Count how many lines below include the word "partition". Answer with a number only.

EXCERPTED DATA START

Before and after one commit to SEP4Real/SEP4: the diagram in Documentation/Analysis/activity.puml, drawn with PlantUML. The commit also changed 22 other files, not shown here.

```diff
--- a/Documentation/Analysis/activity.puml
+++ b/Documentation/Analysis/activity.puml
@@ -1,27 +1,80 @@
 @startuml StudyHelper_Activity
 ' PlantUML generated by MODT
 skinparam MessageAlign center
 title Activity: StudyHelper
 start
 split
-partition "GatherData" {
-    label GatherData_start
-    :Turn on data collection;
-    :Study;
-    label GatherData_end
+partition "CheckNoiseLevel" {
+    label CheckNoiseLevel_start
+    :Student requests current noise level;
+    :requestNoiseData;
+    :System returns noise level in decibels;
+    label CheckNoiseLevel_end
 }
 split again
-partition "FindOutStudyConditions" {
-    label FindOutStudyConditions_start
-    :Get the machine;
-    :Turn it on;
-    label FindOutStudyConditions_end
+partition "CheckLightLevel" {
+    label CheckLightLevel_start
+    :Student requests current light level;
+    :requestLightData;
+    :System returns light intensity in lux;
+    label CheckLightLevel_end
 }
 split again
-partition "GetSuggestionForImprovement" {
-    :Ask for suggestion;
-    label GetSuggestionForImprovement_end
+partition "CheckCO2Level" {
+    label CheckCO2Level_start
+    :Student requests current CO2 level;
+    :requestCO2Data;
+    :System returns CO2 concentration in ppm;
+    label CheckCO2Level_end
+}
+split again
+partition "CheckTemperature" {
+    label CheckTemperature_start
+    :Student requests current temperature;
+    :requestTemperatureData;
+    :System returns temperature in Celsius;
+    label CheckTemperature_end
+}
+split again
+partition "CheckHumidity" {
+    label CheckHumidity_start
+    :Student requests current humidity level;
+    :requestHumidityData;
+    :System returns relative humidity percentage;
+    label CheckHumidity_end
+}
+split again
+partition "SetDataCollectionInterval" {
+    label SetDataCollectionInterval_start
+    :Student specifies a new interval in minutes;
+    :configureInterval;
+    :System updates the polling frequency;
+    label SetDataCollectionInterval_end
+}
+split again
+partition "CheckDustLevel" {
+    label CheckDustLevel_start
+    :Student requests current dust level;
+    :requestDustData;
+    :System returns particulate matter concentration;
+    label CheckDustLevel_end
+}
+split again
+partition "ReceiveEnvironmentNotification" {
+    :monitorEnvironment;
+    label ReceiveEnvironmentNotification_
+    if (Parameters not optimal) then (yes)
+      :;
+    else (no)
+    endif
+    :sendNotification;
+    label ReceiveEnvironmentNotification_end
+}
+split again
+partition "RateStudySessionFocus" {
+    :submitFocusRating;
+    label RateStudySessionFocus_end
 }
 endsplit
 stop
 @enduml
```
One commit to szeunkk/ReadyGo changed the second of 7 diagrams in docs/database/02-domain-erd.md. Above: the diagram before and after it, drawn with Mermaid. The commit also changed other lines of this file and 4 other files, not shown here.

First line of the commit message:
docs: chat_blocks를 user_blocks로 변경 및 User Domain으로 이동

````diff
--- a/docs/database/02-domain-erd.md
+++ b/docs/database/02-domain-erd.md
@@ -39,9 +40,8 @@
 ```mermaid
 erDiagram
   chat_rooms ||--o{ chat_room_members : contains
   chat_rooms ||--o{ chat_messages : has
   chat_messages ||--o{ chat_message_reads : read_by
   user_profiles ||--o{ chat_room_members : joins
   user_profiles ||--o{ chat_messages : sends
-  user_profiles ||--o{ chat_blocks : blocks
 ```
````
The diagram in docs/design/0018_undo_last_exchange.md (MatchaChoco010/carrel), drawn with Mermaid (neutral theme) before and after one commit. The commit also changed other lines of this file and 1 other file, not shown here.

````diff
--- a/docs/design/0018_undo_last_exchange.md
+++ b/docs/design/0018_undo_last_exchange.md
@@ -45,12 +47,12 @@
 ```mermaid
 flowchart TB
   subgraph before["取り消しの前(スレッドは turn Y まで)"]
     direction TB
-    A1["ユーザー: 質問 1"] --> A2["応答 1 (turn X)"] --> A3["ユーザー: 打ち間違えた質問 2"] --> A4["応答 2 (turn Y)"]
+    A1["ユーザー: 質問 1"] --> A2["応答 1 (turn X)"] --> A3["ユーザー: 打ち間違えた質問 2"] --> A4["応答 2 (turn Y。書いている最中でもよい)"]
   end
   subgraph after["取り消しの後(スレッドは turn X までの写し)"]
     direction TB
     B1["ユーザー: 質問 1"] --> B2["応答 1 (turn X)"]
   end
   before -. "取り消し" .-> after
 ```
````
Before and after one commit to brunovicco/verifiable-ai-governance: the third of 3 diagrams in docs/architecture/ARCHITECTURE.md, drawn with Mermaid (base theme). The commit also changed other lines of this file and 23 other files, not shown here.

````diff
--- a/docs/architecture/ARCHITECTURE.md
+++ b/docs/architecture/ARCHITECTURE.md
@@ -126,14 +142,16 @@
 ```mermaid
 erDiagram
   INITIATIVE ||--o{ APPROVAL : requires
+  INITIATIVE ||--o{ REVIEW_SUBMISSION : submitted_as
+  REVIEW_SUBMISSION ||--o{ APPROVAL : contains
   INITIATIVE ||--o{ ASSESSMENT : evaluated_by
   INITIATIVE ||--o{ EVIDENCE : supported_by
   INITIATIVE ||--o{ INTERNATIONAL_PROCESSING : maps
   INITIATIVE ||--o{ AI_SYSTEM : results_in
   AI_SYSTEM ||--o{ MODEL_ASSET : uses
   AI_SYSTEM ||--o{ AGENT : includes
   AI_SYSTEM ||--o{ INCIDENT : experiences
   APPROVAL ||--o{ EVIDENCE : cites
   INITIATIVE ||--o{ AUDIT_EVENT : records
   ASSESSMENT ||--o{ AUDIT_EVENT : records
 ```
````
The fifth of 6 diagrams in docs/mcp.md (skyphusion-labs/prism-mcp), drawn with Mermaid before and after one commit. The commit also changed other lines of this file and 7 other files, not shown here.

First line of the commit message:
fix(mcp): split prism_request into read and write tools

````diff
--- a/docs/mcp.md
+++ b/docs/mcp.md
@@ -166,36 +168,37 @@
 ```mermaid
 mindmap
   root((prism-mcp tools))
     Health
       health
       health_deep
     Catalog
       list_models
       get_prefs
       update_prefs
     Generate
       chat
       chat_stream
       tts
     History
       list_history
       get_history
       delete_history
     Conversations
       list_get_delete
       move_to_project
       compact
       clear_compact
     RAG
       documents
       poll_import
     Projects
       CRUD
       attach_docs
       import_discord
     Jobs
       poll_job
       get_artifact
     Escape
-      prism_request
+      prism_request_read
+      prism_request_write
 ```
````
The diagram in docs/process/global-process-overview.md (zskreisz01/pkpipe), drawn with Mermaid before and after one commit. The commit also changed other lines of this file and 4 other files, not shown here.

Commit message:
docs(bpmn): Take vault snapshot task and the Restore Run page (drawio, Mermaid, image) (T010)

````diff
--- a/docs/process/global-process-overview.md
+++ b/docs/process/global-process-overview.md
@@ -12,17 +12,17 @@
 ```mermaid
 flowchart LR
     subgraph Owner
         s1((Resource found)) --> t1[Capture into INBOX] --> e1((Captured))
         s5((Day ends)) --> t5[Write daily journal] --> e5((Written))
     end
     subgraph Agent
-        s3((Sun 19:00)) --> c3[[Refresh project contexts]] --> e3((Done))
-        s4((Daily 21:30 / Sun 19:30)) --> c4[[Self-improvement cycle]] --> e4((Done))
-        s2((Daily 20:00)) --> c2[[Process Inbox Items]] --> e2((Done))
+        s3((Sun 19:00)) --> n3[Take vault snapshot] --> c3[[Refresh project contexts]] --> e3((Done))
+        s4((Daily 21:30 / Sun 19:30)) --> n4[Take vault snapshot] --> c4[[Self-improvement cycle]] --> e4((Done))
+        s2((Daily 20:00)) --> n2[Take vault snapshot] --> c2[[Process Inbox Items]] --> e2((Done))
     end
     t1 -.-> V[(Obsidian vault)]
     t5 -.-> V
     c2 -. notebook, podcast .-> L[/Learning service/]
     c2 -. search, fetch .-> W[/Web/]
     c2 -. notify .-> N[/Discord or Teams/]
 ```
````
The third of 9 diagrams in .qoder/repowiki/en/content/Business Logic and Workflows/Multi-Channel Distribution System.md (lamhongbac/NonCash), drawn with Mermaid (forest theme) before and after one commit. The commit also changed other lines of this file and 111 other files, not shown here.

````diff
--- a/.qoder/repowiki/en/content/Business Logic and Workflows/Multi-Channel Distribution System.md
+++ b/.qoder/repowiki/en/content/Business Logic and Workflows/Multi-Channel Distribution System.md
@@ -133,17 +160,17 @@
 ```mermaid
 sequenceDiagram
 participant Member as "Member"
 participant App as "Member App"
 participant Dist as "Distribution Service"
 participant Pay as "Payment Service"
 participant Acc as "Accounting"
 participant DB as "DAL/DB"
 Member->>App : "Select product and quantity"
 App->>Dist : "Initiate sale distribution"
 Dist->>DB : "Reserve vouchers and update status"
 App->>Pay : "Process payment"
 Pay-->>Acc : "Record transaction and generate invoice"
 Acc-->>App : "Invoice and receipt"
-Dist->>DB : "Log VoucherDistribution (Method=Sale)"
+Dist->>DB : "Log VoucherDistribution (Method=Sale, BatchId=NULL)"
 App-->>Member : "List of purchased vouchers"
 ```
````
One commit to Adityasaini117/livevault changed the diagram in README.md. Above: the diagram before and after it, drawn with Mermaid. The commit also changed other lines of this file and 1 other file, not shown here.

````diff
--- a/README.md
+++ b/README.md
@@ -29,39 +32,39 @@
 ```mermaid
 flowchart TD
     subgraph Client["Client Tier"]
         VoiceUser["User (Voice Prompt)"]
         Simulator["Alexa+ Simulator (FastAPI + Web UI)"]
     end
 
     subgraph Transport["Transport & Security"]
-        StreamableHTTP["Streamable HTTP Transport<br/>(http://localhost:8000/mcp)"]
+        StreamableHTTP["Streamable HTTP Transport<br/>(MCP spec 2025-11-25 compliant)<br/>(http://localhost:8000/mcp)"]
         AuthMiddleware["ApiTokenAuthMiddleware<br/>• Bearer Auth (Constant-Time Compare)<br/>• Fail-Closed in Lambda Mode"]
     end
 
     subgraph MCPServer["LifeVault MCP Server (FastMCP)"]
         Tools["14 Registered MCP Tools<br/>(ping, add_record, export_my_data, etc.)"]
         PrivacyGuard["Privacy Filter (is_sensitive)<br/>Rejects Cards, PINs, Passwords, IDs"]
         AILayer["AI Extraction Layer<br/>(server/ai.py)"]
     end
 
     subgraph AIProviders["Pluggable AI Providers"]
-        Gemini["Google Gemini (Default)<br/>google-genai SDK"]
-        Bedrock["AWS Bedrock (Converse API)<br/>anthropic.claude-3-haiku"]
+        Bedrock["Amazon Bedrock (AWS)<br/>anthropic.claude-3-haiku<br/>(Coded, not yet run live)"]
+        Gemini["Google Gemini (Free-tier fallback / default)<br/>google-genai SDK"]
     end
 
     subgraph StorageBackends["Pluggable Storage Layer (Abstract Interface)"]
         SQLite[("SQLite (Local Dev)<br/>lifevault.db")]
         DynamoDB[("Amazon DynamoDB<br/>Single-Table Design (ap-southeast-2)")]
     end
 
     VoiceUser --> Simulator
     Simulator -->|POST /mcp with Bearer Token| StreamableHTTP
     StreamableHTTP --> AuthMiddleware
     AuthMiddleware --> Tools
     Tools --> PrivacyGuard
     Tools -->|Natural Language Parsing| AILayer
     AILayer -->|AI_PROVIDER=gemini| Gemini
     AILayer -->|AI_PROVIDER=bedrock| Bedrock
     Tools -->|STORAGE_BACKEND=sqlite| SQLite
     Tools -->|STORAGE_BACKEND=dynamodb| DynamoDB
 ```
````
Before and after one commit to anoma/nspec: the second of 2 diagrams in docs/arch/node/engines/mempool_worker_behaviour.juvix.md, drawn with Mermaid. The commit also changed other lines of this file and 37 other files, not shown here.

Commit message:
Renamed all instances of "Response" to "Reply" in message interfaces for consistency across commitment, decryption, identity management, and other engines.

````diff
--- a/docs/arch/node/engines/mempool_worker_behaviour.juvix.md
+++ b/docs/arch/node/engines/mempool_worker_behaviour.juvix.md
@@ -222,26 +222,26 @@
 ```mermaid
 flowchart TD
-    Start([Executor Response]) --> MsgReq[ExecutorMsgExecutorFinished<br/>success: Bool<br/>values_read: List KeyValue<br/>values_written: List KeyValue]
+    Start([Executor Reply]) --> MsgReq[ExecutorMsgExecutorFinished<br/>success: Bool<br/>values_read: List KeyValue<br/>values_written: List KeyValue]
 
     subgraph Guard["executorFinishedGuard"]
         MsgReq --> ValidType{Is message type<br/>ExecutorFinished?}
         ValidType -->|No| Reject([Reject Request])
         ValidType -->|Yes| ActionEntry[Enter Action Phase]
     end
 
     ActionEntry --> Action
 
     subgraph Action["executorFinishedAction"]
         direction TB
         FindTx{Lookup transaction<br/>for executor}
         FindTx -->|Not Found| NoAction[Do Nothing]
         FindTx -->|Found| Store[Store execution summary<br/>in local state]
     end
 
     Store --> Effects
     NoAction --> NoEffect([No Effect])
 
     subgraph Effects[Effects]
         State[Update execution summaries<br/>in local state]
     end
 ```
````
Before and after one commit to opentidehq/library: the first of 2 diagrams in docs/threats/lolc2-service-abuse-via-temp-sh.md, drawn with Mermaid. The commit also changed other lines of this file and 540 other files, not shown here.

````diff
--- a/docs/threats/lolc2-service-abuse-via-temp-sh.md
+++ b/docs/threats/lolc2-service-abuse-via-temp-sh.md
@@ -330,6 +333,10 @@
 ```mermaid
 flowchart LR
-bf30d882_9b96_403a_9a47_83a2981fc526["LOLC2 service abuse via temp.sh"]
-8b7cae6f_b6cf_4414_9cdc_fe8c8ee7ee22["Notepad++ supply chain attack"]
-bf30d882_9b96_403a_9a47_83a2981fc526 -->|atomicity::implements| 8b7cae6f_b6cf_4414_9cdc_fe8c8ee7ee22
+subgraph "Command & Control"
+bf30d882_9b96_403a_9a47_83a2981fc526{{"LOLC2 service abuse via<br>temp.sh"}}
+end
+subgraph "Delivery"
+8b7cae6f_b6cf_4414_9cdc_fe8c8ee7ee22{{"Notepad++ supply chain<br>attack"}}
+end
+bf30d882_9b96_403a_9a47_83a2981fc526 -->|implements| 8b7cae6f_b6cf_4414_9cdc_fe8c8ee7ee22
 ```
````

EXCERPTED DATA END

◆ YOUR RESPONSE:
12